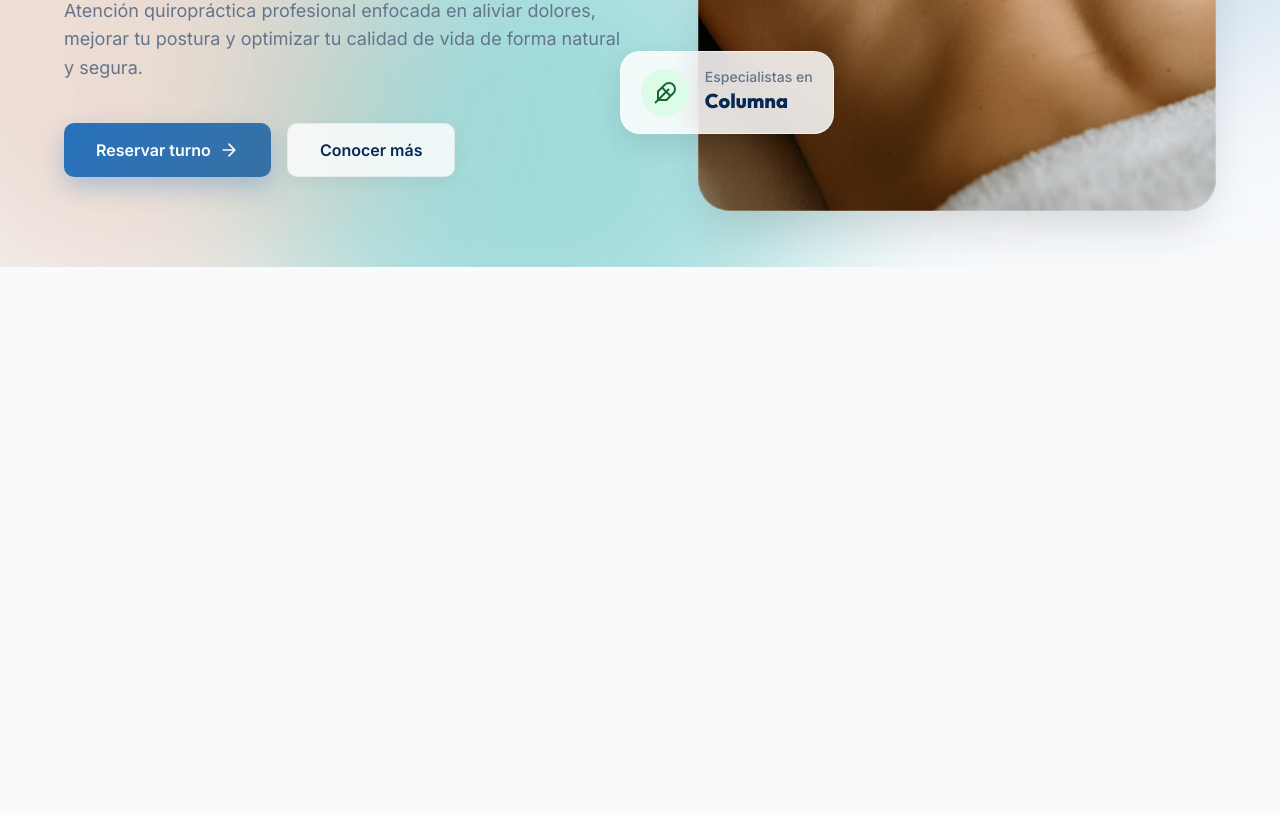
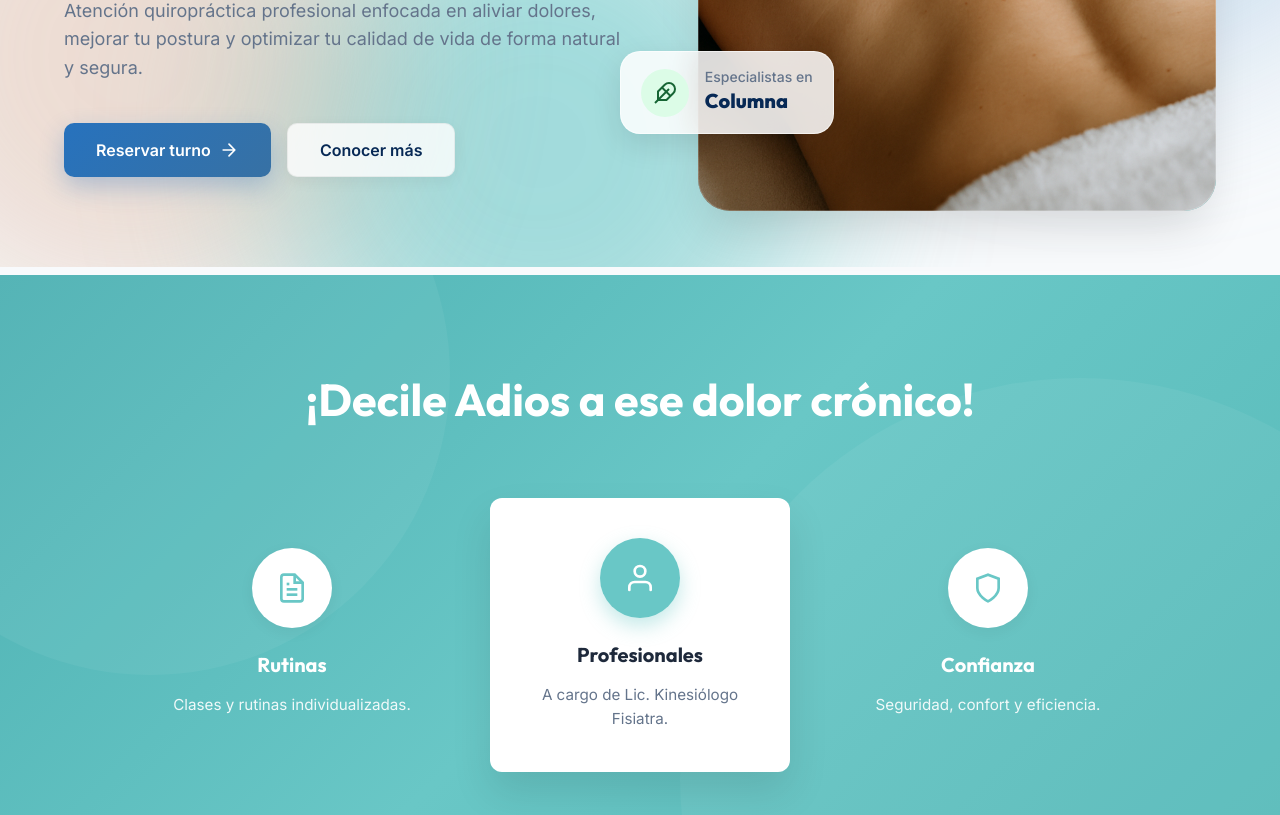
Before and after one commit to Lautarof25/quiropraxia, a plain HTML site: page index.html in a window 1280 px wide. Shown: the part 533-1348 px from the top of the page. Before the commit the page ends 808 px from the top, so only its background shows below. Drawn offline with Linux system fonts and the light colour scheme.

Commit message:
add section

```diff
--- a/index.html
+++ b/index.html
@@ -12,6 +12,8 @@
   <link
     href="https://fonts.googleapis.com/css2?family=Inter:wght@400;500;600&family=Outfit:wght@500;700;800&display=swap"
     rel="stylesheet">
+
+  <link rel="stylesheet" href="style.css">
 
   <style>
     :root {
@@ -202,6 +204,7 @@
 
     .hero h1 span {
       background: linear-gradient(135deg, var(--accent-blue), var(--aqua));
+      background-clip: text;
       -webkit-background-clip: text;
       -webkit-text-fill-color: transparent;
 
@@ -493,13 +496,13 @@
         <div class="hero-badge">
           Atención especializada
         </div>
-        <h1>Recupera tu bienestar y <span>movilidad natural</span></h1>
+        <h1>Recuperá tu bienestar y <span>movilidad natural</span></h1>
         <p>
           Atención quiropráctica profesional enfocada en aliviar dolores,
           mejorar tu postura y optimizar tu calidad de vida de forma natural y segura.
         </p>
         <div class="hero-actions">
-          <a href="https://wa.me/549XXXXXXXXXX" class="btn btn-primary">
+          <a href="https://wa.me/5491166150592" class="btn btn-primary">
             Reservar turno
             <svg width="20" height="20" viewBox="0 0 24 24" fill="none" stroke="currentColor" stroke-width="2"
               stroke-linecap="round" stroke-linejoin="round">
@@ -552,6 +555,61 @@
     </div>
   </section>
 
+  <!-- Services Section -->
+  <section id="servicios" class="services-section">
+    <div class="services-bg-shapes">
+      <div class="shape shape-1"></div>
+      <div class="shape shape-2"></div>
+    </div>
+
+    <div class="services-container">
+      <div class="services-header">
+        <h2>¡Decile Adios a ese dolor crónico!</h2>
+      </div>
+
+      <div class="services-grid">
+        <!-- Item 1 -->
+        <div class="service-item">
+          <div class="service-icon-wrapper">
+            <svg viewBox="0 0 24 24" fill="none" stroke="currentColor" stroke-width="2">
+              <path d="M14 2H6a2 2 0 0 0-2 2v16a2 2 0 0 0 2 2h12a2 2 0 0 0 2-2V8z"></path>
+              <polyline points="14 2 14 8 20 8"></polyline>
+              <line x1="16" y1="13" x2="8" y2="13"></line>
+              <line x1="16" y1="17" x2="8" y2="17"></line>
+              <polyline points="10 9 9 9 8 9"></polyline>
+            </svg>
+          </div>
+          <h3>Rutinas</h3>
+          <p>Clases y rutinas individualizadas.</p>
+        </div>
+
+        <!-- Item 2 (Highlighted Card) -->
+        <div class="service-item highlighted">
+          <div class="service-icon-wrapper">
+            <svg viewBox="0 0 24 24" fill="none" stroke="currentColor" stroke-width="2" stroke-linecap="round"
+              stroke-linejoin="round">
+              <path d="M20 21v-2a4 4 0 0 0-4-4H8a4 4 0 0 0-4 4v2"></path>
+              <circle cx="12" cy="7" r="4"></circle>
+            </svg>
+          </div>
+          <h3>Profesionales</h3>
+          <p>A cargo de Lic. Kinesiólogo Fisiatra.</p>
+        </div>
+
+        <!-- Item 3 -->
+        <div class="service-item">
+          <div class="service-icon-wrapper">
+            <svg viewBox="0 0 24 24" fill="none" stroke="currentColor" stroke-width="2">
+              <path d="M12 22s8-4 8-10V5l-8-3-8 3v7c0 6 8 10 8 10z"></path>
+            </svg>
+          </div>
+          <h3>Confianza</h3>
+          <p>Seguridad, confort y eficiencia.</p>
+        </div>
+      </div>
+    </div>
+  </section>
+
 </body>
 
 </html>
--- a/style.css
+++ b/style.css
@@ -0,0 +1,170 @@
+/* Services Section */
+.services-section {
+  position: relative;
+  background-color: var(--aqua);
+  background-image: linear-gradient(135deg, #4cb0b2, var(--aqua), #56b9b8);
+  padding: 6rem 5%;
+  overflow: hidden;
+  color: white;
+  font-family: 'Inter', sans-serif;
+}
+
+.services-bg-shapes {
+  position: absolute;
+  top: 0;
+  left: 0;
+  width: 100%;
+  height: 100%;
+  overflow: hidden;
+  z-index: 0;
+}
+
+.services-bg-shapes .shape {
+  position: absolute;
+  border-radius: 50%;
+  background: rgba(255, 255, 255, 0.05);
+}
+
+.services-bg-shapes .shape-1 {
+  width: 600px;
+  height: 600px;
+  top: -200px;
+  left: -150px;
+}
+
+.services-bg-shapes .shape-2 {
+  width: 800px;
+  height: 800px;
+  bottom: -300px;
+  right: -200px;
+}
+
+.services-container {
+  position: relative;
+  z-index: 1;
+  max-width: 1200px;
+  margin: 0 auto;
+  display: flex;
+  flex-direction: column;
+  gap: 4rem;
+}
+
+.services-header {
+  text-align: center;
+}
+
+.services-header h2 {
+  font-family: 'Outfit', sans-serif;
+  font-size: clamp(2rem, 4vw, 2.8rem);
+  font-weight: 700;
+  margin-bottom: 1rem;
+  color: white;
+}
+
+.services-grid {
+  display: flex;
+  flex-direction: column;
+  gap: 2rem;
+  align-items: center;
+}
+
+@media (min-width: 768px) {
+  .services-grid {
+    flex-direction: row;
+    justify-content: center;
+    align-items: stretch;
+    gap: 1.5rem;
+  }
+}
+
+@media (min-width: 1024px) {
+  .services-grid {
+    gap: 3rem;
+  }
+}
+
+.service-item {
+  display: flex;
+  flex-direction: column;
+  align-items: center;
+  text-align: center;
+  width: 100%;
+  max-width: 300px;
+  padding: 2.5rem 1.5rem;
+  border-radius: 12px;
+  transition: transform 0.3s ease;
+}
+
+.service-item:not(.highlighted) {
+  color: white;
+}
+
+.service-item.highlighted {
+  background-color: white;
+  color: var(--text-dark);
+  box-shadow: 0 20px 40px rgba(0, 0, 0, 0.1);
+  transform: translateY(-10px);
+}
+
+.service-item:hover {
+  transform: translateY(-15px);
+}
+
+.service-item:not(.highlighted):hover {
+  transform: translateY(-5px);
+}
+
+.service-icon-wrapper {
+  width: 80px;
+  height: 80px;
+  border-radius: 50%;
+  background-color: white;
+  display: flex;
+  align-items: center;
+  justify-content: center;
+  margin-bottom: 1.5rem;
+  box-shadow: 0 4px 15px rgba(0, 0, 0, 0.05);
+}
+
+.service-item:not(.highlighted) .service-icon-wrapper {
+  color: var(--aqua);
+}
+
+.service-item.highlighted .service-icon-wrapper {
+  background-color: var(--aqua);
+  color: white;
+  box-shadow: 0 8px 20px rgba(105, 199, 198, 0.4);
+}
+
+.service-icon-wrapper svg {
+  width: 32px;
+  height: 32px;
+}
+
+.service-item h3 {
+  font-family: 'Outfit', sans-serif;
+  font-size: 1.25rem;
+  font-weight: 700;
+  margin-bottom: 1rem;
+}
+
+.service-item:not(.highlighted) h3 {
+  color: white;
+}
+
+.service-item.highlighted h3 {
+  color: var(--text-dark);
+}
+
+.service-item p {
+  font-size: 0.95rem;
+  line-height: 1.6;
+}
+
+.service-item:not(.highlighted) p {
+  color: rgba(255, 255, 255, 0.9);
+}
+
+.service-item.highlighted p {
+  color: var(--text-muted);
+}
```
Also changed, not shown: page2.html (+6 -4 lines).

···

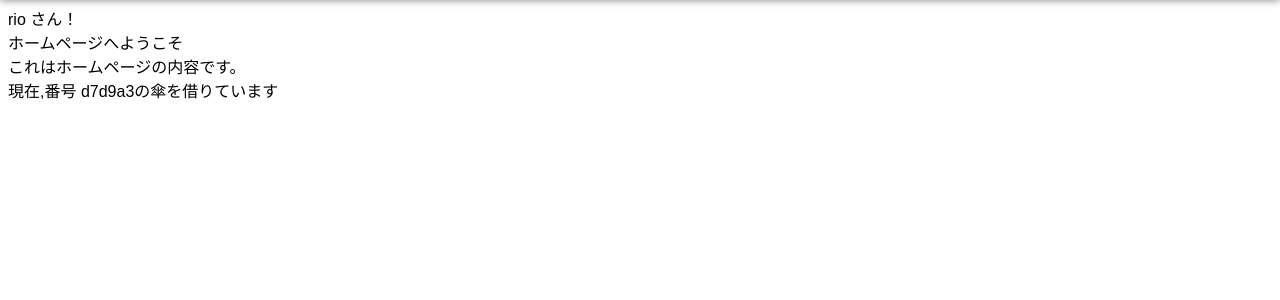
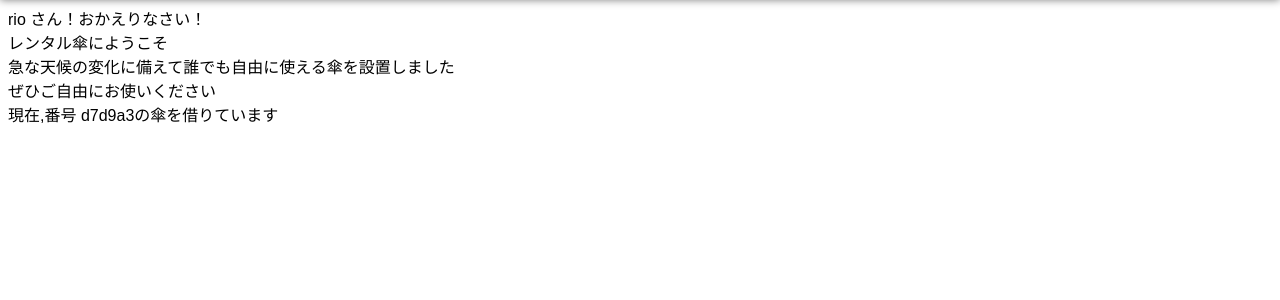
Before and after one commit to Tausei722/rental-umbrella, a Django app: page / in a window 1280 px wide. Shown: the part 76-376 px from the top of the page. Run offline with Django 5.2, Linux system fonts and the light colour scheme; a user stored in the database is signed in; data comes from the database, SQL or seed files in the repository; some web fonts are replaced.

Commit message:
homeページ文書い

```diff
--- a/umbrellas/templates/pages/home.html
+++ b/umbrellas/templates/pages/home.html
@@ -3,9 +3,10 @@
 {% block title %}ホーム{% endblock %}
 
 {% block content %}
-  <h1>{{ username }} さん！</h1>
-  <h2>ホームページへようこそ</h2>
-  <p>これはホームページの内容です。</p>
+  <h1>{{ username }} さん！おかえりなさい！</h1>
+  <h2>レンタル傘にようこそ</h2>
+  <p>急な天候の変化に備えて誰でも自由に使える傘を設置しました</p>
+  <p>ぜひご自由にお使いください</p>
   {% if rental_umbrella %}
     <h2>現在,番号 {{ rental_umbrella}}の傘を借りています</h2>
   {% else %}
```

···

* Task item *
Tally up the lines holding the string "stroke" in the data above, and respond with nothing but the number.

* Task solution *
6